    What gives?

  2. dmo


    Ya gotcha theory, and then, ya gotcha fact. Congratulations on having noticed they're not the same.

    In fact, whenever the market goes up, the VIX drops. When the market goes down, the VIX goes up. You can look at a one-minute chart, a daily chart, a weekly chart or a monthly chart and you will find that the negative correlation is almost perfect. Below is an example of a one-minute chart comparing the S&P 500 and the VIX.

    Why is that? Because the VIX really charts complacency (low VIX) vs nervousness (higher VIX), not volatility. Puts, after all, are essentially insurance policies against a crash, so the VIX represents the price of crash insurance. Every time the market ticks down, nervousness goes up a little, and so does the VIX. Every time the market ticks up, nervousness goes down a little, and so does the VIX.

    Why do I only mention puts and not calls? Because the stock market is different from other markets in that the vast majority of participants are long. The overall need for downside insurance is far greater than the need for upside insurance.

    In commodities (crude for example), the market is two-sided - you have your shorts (consumers) and your longs (producers), so the need to hedge against crude going up is overall about equal to the need to hedge against crude going down.

    Not so in stocks, where the overall concern about the market going down is far greater than the concern by those who would be hurt by the market going up.

  3. welcome to the limits of B+S model.
  4. MTE


    What does B-S model have to do with this? VIX calculation is not based on it.
  5. Too much call buying drives up both calls and puts IV.
    Same for puts.
    There can't be different IV for calls and puts because it would be removed by a simple, risk-free conversion arbitrage.

    High IV and thus high VIX only means option buyers are paying more and nothing else.
    If this high IV can actually predict sudden movements is a debatable topic.
  6. dmo


    When I wrote "puts" in my previous post, I meant "out-of-the-money puts." By "calls" I meant "out of the money calls." As you say, puts and calls at the same strike trade at the same IV.
  7. sle


    Most of the daily movement in VIX is movement of spot across strikes and only a small fraction is actual change in vols (reset of implied higher or lower). You can easily prove it to you yourself by looking at changes in fixed strike volatility (e.g. look at IV for Dec 1225 strike) vs changes in VIX. For more insight into this, go and look at how VIX is calculated and how it reflects different implied vol of various strikes.

    A super-simple calc of what "skew-adjusted" VIX would be is VIX - (SPX(current) / SPX(ref) - 1) * Skew10% * 100
  8. dmo


    How then would you explain the almost-perfect negative correlation between SPX and VIX, as charted on the previous page?
  9. sle


    Dude, did you actually read what I wrote? Most of the "correlation" you are seeing is due to VIX being calculated off different ATM strike. Go make an index that is skew adjusted and you will see that for yourself.
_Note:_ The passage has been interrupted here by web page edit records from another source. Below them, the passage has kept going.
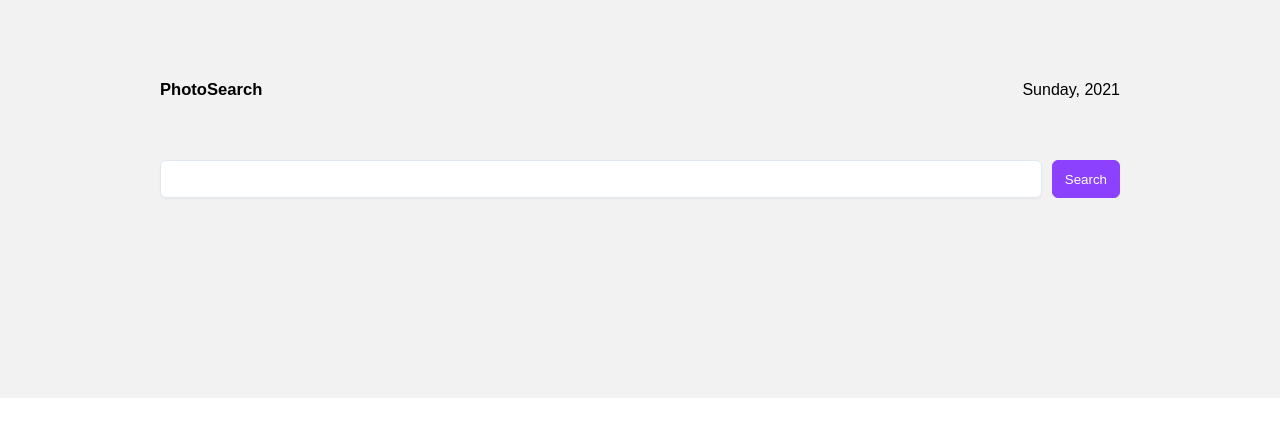
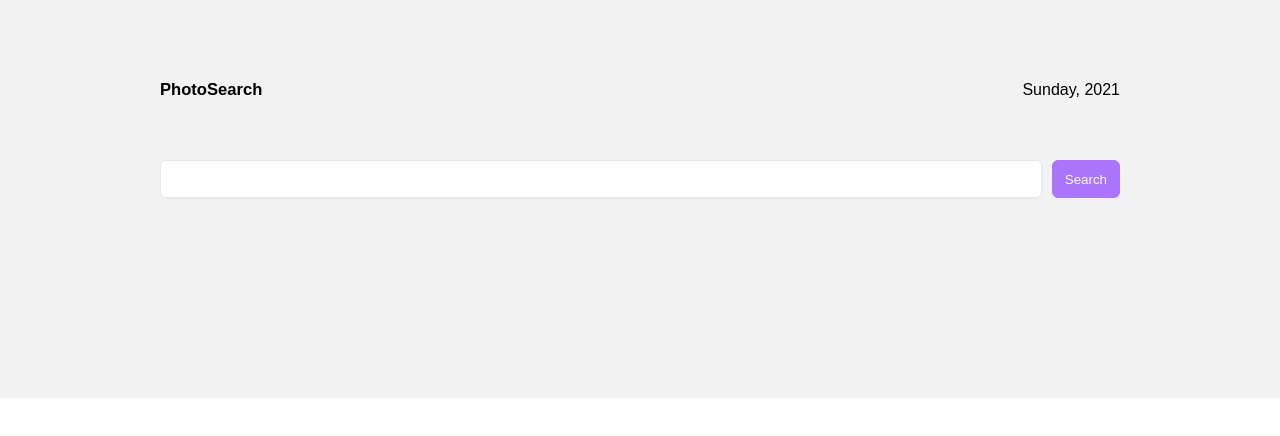
Before and after one commit to oluwatunmiisheii/unsplash-clone, a React (Create React App) app in the folder app/: page / in a window 1280 px wide. Shown: the top 436 px of the page. Built offline with nearby package versions, Linux system fonts and the light colour scheme; no server answers; a web font is replaced by a local one.

Commit message:
chore: added styling for disabled button

```diff
--- a/app/src/components/forms/search/SearchPhoto.module.scss
+++ b/app/src/components/forms/search/SearchPhoto.module.scss
@@ -33,5 +33,10 @@
     border-radius: .375rem;
     transition: all ease-in-out;
     color: #fff;
+    cursor: pointer;
+    &:disabled {
+      cursor: not-allowed;
+      opacity: .7;
+    }
   }
 }
```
Or look at implied volatility at a single strike and see that it's far less volatile then VIX itself.

    VIX is a calculated index where you take quadratic-weighted options across all strikes starting from ATM. Each options contribution to the vix price is equal to PriceOfOption * 2/TimeToExpiry * StrikeStep / Strike^2.
    Now, there is an inherent fixed strike negative skew in the market, lower strikes have higher implied volatility. The calculation of VIX blends these implieds in such way that as S&P moves, you will see more contribution of options at higher strikes when S&P moves up (lowering the VIX number) and options at lower strikes when S&P moves down (increasing VIX number).

    Does that make sense?
  10. ....6 rum-n-cherry dr peppers and i still dont get i buy or sell?:confused:
    #10     Nov 5, 2010